42. MEW, Marx and Engels, vol. 3, Die deutsche Ideologie, p. 68.

43. Marx and Engels, Kritik der biirgerlichen Okonomie, Marx, Ober F. Lists Buch"Das nationale System der politischen Okonomie," p. 25.

44. MEW,: Marx, supplementary vol. I, Okonomisch-philosophische Manuskripte aus dem Jahre 1844, p. 556.

45. Karl Wittfogel, Oriental Despotism: A Comparative Study of Total Power (New Haven: Yale University Press, 1957), pp. 111-112, 401-402, 440.

46. Marx, Grundrisse, p. 231.

47. Ibid., p. 599.

48. MEW, Marx, vol. 13, Zur Kritik der Politischen Okonomie, pp. 23-24.

49. MEW, Marx, vol. 23, Das Kapital (First Part), p. 198.

50. Ibid., p. 57.

51. MEW, Marx, vol. 25, Das Kapital (Third Part), p. 828.

52. MEW, Marx, vol. 23, Das Kapital (First Part), p. 618.
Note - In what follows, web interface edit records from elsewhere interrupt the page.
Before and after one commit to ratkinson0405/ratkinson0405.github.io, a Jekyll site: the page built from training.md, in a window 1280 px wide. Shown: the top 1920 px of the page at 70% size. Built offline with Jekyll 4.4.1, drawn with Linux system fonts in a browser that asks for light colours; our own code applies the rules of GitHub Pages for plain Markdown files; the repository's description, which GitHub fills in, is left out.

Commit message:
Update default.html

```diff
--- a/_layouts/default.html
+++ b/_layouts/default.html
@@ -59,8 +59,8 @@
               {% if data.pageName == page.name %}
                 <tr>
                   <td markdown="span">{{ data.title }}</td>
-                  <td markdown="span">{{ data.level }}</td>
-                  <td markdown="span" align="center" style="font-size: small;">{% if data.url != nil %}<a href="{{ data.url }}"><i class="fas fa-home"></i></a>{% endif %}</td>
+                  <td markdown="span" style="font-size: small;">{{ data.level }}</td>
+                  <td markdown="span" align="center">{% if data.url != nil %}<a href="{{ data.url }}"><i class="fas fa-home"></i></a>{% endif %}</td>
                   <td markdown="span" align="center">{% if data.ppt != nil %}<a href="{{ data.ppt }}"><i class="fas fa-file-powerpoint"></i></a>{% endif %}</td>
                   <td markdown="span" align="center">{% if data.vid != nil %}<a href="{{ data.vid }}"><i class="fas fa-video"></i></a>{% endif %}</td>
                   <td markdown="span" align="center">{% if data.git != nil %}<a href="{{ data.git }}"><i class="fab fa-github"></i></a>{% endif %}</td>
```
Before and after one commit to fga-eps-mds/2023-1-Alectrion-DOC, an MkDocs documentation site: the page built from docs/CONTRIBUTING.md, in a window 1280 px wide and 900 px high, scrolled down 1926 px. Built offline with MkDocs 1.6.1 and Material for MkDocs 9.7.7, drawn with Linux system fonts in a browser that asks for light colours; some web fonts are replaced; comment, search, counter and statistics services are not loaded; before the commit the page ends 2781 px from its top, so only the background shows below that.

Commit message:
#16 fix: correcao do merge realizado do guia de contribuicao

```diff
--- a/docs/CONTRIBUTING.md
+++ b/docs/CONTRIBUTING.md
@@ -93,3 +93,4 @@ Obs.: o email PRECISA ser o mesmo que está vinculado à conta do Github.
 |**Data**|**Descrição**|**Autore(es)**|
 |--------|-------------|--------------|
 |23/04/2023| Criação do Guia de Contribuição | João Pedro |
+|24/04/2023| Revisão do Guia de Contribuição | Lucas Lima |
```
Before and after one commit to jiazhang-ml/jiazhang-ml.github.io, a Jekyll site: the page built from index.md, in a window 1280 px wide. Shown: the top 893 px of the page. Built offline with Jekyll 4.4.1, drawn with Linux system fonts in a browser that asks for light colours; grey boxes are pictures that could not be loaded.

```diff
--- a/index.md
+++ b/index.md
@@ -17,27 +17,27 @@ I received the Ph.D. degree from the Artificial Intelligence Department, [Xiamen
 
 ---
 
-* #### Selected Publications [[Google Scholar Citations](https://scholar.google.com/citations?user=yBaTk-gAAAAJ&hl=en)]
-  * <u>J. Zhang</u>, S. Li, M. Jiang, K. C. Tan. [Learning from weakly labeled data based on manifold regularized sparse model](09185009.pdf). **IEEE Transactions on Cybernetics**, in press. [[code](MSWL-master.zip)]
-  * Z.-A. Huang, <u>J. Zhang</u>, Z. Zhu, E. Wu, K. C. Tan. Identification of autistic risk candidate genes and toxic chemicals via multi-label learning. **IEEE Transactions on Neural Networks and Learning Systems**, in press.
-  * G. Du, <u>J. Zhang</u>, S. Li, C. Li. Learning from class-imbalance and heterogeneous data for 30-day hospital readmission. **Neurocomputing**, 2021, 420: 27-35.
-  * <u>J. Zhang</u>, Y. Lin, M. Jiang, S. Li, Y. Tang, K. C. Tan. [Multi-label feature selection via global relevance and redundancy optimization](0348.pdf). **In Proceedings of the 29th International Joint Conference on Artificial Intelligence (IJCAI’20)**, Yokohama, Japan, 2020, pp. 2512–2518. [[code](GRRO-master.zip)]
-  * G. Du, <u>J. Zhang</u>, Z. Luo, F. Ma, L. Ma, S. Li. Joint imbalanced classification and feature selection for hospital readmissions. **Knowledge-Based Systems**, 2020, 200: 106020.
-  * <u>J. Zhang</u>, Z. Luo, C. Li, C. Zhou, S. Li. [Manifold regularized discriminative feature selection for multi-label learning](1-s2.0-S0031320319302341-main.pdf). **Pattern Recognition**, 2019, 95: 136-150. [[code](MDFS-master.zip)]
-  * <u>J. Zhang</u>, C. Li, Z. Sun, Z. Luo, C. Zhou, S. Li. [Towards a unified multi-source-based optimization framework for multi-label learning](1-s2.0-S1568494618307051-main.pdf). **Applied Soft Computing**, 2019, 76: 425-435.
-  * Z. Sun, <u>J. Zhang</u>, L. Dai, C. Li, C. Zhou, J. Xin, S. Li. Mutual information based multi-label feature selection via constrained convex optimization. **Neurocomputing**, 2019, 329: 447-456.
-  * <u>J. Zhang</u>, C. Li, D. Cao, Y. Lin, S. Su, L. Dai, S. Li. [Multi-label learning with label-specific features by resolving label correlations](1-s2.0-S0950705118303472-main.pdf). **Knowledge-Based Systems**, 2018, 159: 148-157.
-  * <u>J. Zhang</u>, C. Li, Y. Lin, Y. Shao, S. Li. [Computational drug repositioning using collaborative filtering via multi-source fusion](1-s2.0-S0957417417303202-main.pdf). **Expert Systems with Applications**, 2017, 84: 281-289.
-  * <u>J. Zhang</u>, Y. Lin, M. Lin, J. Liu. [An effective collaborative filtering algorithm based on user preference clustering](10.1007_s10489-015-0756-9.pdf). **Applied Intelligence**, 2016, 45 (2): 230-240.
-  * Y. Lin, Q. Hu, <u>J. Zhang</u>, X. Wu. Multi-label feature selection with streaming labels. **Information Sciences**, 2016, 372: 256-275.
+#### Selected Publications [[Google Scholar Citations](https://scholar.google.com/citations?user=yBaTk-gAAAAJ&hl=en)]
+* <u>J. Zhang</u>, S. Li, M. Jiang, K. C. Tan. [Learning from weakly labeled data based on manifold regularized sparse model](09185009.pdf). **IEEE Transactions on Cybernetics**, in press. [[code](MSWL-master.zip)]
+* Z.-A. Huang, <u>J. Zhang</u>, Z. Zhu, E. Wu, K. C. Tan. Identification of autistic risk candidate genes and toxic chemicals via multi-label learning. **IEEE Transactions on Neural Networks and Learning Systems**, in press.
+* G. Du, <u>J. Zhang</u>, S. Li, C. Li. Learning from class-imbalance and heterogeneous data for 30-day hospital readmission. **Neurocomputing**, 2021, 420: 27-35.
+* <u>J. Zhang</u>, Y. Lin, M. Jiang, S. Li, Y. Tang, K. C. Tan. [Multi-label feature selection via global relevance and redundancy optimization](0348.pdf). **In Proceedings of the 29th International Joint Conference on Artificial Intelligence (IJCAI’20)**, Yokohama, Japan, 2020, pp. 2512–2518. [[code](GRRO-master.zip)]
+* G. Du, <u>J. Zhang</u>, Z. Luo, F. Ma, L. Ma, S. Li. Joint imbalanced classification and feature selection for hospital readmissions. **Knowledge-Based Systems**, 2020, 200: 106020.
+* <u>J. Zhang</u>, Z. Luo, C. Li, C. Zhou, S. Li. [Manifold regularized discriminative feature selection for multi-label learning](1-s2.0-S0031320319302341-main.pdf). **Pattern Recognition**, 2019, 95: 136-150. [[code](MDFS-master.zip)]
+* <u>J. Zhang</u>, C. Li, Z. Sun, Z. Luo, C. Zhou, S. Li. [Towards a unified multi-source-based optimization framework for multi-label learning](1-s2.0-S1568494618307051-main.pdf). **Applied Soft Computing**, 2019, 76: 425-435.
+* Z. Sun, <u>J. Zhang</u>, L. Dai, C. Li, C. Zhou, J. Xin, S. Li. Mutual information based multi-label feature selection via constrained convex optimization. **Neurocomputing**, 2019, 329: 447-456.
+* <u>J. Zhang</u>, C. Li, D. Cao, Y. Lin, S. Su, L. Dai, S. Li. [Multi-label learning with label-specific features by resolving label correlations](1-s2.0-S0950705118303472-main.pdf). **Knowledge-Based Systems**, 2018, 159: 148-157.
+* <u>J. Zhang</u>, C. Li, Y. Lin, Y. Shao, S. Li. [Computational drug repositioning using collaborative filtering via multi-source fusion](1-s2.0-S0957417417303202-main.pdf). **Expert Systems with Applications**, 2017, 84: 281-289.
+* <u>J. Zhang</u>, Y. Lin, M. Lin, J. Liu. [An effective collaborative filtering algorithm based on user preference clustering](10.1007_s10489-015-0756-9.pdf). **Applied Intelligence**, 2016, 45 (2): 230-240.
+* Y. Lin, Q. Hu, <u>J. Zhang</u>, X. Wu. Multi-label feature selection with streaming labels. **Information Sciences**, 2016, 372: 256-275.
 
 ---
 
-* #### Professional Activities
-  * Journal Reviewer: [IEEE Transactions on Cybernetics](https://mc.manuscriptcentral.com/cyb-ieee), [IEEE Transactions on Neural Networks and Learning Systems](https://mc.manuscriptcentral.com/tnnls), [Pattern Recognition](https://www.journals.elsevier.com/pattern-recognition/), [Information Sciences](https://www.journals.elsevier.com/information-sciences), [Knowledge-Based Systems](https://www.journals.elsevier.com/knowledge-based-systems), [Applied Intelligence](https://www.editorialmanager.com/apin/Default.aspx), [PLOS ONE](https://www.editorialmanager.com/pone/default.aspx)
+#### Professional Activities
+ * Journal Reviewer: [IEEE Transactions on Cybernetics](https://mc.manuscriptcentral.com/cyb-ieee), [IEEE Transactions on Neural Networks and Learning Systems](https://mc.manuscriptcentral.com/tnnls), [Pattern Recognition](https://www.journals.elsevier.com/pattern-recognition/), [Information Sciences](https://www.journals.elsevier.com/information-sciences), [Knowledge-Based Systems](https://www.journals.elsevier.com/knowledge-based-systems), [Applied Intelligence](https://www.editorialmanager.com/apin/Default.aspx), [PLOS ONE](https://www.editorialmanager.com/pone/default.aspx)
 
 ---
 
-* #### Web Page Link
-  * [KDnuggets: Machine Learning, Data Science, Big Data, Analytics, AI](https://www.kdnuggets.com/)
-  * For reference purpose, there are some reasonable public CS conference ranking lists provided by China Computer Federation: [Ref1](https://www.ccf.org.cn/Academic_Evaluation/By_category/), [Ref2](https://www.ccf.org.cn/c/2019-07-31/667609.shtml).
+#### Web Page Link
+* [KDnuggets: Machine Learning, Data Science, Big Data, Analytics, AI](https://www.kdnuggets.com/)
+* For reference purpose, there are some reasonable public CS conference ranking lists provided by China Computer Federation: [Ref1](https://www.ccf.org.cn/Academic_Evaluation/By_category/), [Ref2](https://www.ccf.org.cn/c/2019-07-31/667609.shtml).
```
53. MEW, Marx, vol. 19, Kritik des Gothaer Programms, p. 21.

54. Ibid., p. 21.

55. MEW, Engels, vol. 20, Herrn Eugen Diihrings Umweilzung der Wissenschaft, p. 274.

56. Ibid., p. 274.

57. Ibid., pp. 273-274.

58. MEW, Marx, vol. 19, Kritik des Gothaer Programms, p. 28.

59. Uri Zilbersheid, "Marx Abkehr von der Theorie fiber die Aufhebung des Staates," Der Stoat, vol. 29/1 (1990), pp. 87-104.

60. MEW, Marx, vol. 18, "Rede fiber den Haager Kongress" (held on 8 September 1872 in French and German, published in La Liberte on 15 September 1872, and in Der Volksstaat on 2 October 1872), p.160.

61. MEW, Marx, vol. 23, Das Kapital (First Part), pp. 92 -93.

62. Ibid., p. 89. See the famous discussion in Capital on this matter under the title "The Fetishistic Character of Commodities and Its Mystery." Ibid., pp. 85-98.

63. Ibid., p. 376.

64. Ibid., p. 121.

65. Ibid., p. 247; Karl Marx, Resultate des unmittelbaren Produktionsprozesses (Frankfurt/M.: Verlag Neue Kritik, 1969), p. 17.

66. MEW: Marx, vol. 25, Das Kapital (Third Part), p. 99.

67. MEW: Marx, vol. 23, Das Kapital (First Part), p. 94.

68. MEW: Marx, vol. 25, Das Kapital (Third Part), p. 397.

69. MEW: Marx, vol. 23, Das Kapital (First Part), pp. 393, 408, 425, 430, 442, etc.

70. MEW: Engels, vol. 18, "Von der Autoritat," p. 306.

71. Herbert Marcuse, An Essay on Liberation (Boston: Beacon Press, 1969), p. 24; Herbert Marcuse, "Liberation from the Affluent Society," in The Dialectics of Liberation, ed. David Cooper (Middlesex: Penguin Books, 1969), p. 185; Herbert Marcuse, Psychoanalyse und Politik (Frankfurt/M.: Europaische Verlagsanstalt, 1968), "Das Ende der Utopia," p. 77.

72. Marcuse, Psychoanalyse und Politik: "Das Ende der Utopia," p. 69-70; Marcuse, An Essay on Liberation, pp. 20-21.

73. Cf. Fromm, The Sane Society, pp. 250-252; Fromm, The Revolution of Hope, pp. 105-

74. Marcuse, "Liberation from the Affluent Society," in The Dialectics of Liberation, ed. David Cooper, pp. 184-185.